━━━━━ THE DATA ━━━━━
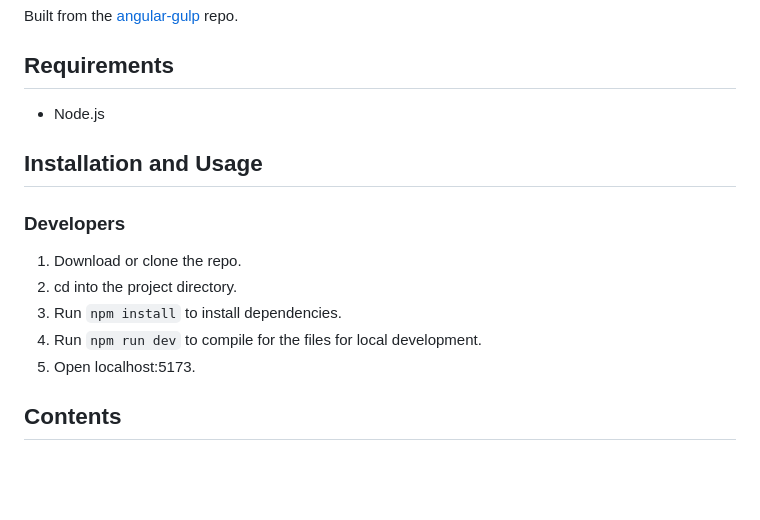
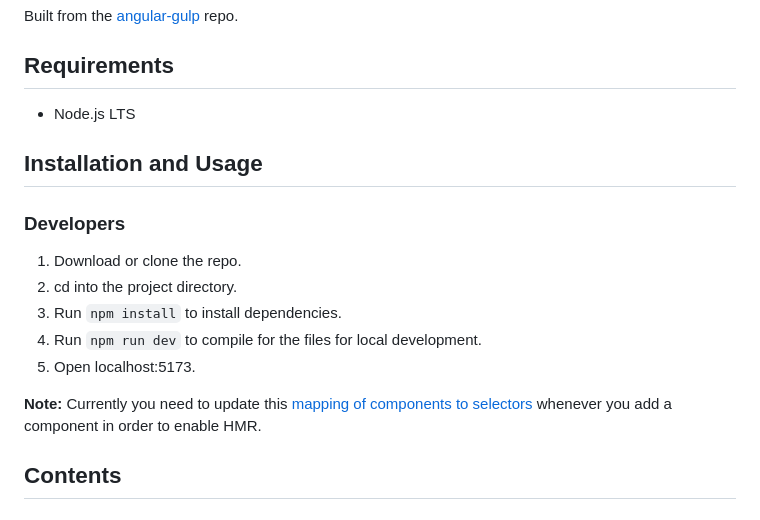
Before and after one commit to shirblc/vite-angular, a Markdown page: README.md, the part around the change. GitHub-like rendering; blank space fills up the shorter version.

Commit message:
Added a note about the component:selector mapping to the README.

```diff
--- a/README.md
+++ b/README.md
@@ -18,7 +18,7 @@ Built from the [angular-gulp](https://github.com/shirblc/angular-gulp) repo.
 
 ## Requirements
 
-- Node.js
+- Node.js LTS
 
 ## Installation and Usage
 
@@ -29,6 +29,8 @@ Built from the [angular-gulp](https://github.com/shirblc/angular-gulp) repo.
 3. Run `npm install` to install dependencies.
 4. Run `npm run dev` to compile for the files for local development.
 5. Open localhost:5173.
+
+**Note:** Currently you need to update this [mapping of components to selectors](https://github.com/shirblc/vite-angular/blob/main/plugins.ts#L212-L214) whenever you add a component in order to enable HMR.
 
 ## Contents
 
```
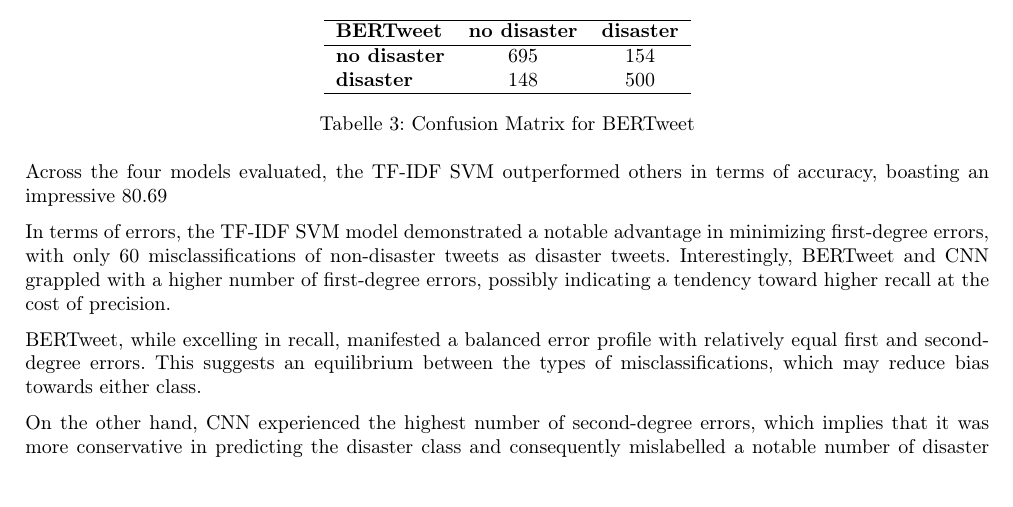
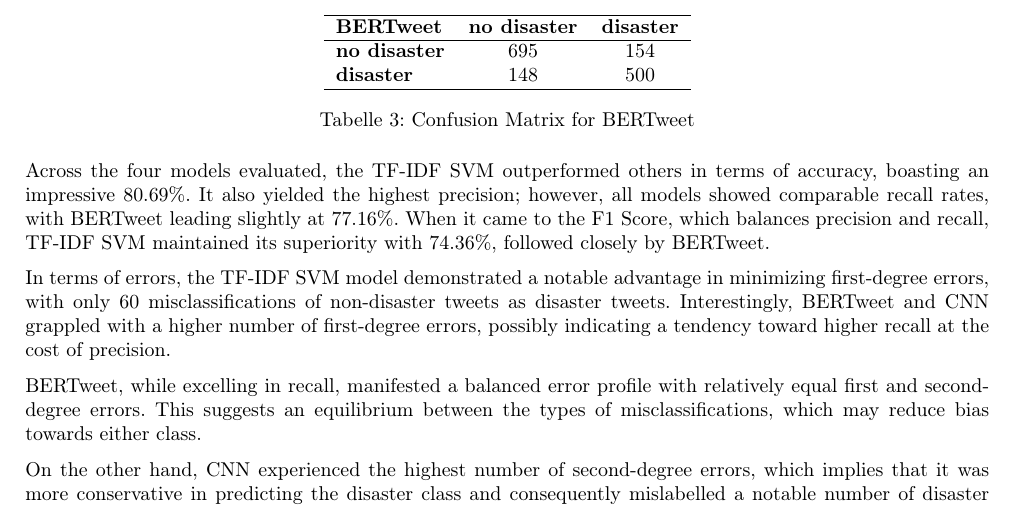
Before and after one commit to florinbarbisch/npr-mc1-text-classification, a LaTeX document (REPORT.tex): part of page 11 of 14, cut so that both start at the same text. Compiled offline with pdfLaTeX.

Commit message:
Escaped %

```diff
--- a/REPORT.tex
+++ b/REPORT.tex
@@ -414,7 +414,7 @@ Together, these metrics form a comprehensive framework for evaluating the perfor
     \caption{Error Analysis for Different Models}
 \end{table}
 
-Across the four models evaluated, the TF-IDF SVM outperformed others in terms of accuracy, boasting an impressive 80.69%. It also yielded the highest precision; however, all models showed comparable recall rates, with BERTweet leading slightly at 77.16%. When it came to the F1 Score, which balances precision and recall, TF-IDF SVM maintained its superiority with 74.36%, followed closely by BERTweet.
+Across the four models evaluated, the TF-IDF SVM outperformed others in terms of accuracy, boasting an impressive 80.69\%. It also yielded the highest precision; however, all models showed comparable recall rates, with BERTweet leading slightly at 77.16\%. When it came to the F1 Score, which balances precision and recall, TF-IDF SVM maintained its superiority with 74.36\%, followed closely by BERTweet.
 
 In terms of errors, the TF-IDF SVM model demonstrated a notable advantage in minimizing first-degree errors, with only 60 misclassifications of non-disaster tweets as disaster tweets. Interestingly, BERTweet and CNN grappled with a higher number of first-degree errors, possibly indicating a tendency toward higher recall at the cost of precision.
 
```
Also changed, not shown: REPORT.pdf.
━━━━━
WORK TO COMPLETE.
The pictures stay out; copy the rest of the data word for word.

ANSWER TO THIS EXERCISE.
Before and after one commit to shirblc/vite-angular, a Markdown page: README.md, the part around the change. GitHub-like rendering; blank space fills up the shorter version.

Commit message:
Added a note about the component:selector mapping to the README.

```diff
--- a/README.md
+++ b/README.md
@@ -18,7 +18,7 @@ Built from the [angular-gulp](https://github.com/shirblc/angular-gulp) repo.
 
 ## Requirements
 
-- Node.js
+- Node.js LTS
 
 ## Installation and Usage
 
@@ -29,6 +29,8 @@ Built from the [angular-gulp](https://github.com/shirblc/angular-gulp) repo.
 3. Run `npm install` to install dependencies.
 4. Run `npm run dev` to compile for the files for local development.
 5. Open localhost:5173.
+
+**Note:** Currently you need to update this [mapping of components to selectors](https://github.com/shirblc/vite-angular/blob/main/plugins.ts#L212-L214) whenever you add a component in order to enable HMR.
 
 ## Contents
 
```
Before and after one commit to florinbarbisch/npr-mc1-text-classification, a LaTeX document (REPORT.tex): part of page 11 of 14, cut so that both start at the same text. Compiled offline with pdfLaTeX.

Commit message:
Escaped %

```diff
--- a/REPORT.tex
+++ b/REPORT.tex
@@ -414,7 +414,7 @@ Together, these metrics form a comprehensive framework for evaluating the perfor
     \caption{Error Analysis for Different Models}
 \end{table}
 
-Across the four models evaluated, the TF-IDF SVM outperformed others in terms of accuracy, boasting an impressive 80.69%. It also yielded the highest precision; however, all models showed comparable recall rates, with BERTweet leading slightly at 77.16%. When it came to the F1 Score, which balances precision and recall, TF-IDF SVM maintained its superiority with 74.36%, followed closely by BERTweet.
+Across the four models evaluated, the TF-IDF SVM outperformed others in terms of accuracy, boasting an impressive 80.69\%. It also yielded the highest precision; however, all models showed comparable recall rates, with BERTweet leading slightly at 77.16\%. When it came to the F1 Score, which balances precision and recall, TF-IDF SVM maintained its superiority with 74.36\%, followed closely by BERTweet.
 
 In terms of errors, the TF-IDF SVM model demonstrated a notable advantage in minimizing first-degree errors, with only 60 misclassifications of non-disaster tweets as disaster tweets. Interestingly, BERTweet and CNN grappled with a higher number of first-degree errors, possibly indicating a tendency toward higher recall at the cost of precision.
 
```
Also changed, not shown: REPORT.pdf.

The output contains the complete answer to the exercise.